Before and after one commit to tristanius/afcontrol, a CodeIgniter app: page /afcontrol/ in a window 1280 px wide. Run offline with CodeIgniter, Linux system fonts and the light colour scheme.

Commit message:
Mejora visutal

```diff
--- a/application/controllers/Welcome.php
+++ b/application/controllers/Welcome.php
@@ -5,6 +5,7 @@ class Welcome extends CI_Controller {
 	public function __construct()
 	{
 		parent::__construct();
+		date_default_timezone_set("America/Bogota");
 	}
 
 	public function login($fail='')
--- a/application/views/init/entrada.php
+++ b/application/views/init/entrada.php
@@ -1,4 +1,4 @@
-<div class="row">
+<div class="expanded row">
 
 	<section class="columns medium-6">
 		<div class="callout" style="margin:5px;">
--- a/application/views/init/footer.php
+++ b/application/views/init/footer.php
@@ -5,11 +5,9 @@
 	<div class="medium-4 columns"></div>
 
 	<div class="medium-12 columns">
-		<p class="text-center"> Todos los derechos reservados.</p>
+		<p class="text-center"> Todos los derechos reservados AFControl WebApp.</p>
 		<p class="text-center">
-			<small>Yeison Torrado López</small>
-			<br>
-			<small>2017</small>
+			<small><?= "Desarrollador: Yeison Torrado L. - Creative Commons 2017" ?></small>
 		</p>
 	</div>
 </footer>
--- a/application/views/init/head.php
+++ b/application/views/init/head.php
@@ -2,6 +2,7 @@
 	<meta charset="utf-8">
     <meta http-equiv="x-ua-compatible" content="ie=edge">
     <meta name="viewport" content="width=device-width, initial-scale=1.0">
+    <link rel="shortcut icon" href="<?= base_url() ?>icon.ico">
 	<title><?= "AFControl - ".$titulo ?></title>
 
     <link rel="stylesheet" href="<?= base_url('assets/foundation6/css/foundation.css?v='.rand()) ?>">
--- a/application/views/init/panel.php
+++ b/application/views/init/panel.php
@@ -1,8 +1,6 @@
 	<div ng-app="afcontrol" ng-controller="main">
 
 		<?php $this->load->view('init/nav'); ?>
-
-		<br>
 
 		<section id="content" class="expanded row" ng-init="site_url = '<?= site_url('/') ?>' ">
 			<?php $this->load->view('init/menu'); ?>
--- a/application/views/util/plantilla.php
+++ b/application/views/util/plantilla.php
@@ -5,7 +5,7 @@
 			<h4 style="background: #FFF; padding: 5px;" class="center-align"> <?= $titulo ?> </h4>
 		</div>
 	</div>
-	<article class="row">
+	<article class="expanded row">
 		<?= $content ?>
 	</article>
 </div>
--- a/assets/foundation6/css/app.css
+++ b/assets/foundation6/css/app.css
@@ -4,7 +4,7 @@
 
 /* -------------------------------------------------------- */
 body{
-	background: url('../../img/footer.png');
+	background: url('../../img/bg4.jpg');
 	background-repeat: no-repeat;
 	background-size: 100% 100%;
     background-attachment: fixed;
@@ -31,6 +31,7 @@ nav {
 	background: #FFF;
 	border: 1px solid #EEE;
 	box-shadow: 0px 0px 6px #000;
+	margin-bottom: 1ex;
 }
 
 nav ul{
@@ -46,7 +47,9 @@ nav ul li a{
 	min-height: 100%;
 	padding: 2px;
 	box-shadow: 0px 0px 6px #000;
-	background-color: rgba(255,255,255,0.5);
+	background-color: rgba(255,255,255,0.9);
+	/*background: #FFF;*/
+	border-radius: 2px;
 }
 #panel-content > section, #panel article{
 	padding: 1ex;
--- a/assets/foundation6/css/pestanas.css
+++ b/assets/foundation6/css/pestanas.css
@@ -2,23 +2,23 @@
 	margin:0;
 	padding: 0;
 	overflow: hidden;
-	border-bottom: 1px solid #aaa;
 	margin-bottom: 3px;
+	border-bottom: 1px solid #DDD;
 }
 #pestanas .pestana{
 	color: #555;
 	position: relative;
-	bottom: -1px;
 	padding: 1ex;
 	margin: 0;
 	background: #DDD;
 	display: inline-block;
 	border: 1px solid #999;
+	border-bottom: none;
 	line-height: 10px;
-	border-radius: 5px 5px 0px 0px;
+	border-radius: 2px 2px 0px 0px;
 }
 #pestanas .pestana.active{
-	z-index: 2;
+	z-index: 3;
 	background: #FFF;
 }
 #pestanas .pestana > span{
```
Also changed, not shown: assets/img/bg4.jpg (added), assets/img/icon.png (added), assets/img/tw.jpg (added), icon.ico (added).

--- Exercise ---
Each line of the records above must be copied exactly.

--- Solution for this task ---
Before and after one commit to tristanius/afcontrol, a CodeIgniter app: page /afcontrol/ in a window 1280 px wide. Run offline with CodeIgniter, Linux system fonts and the light colour scheme.

Commit message:
Mejora visutal

```diff
--- a/application/controllers/Welcome.php
+++ b/application/controllers/Welcome.php
@@ -5,6 +5,7 @@ class Welcome extends CI_Controller {
 	public function __construct()
 	{
 		parent::__construct();
+		date_default_timezone_set("America/Bogota");
 	}
 
 	public function login($fail='')
--- a/application/views/init/entrada.php
+++ b/application/views/init/entrada.php
@@ -1,4 +1,4 @@
-<div class="row">
+<div class="expanded row">
 
 	<section class="columns medium-6">
 		<div class="callout" style="margin:5px;">
--- a/application/views/init/footer.php
+++ b/application/views/init/footer.php
@@ -5,11 +5,9 @@
 	<div class="medium-4 columns"></div>
 
 	<div class="medium-12 columns">
-		<p class="text-center"> Todos los derechos reservados.</p>
+		<p class="text-center"> Todos los derechos reservados AFControl WebApp.</p>
 		<p class="text-center">
-			<small>Yeison Torrado López</small>
-			<br>
-			<small>2017</small>
+			<small><?= "Desarrollador: Yeison Torrado L. - Creative Commons 2017" ?></small>
 		</p>
 	</div>
 </footer>
--- a/application/views/init/head.php
+++ b/application/views/init/head.php
@@ -2,6 +2,7 @@
 	<meta charset="utf-8">
     <meta http-equiv="x-ua-compatible" content="ie=edge">
     <meta name="viewport" content="width=device-width, initial-scale=1.0">
+    <link rel="shortcut icon" href="<?= base_url() ?>icon.ico">
 	<title><?= "AFControl - ".$titulo ?></title>
 
     <link rel="stylesheet" href="<?= base_url('assets/foundation6/css/foundation.css?v='.rand()) ?>">
--- a/application/views/init/panel.php
+++ b/application/views/init/panel.php
@@ -1,8 +1,6 @@
 	<div ng-app="afcontrol" ng-controller="main">
 
 		<?php $this->load->view('init/nav'); ?>
-
-		<br>
 
 		<section id="content" class="expanded row" ng-init="site_url = '<?= site_url('/') ?>' ">
 			<?php $this->load->view('init/menu'); ?>
--- a/application/views/util/plantilla.php
+++ b/application/views/util/plantilla.php
@@ -5,7 +5,7 @@
 			<h4 style="background: #FFF; padding: 5px;" class="center-align"> <?= $titulo ?> </h4>
 		</div>
 	</div>
-	<article class="row">
+	<article class="expanded row">
 		<?= $content ?>
 	</article>
 </div>
--- a/assets/foundation6/css/app.css
+++ b/assets/foundation6/css/app.css
@@ -4,7 +4,7 @@
 
 /* -------------------------------------------------------- */
 body{
-	background: url('../../img/footer.png');
+	background: url('../../img/bg4.jpg');
 	background-repeat: no-repeat;
 	background-size: 100% 100%;
     background-attachment: fixed;
@@ -31,6 +31,7 @@ nav {
 	background: #FFF;
 	border: 1px solid #EEE;
 	box-shadow: 0px 0px 6px #000;
+	margin-bottom: 1ex;
 }
 
 nav ul{
@@ -46,7 +47,9 @@ nav ul li a{
 	min-height: 100%;
 	padding: 2px;
 	box-shadow: 0px 0px 6px #000;
-	background-color: rgba(255,255,255,0.5);
+	background-color: rgba(255,255,255,0.9);
+	/*background: #FFF;*/
+	border-radius: 2px;
 }
 #panel-content > section, #panel article{
 	padding: 1ex;
--- a/assets/foundation6/css/pestanas.css
+++ b/assets/foundation6/css/pestanas.css
@@ -2,23 +2,23 @@
 	margin:0;
 	padding: 0;
 	overflow: hidden;
-	border-bottom: 1px solid #aaa;
 	margin-bottom: 3px;
+	border-bottom: 1px solid #DDD;
 }
 #pestanas .pestana{
 	color: #555;
 	position: relative;
-	bottom: -1px;
 	padding: 1ex;
 	margin: 0;
 	background: #DDD;
 	display: inline-block;
 	border: 1px solid #999;
+	border-bottom: none;
 	line-height: 10px;
-	border-radius: 5px 5px 0px 0px;
+	border-radius: 2px 2px 0px 0px;
 }
 #pestanas .pestana.active{
-	z-index: 2;
+	z-index: 3;
 	background: #FFF;
 }
 #pestanas .pestana > span{
```
Also changed, not shown: assets/img/bg4.jpg (added), assets/img/icon.png (added), assets/img/tw.jpg (added), icon.ico (added).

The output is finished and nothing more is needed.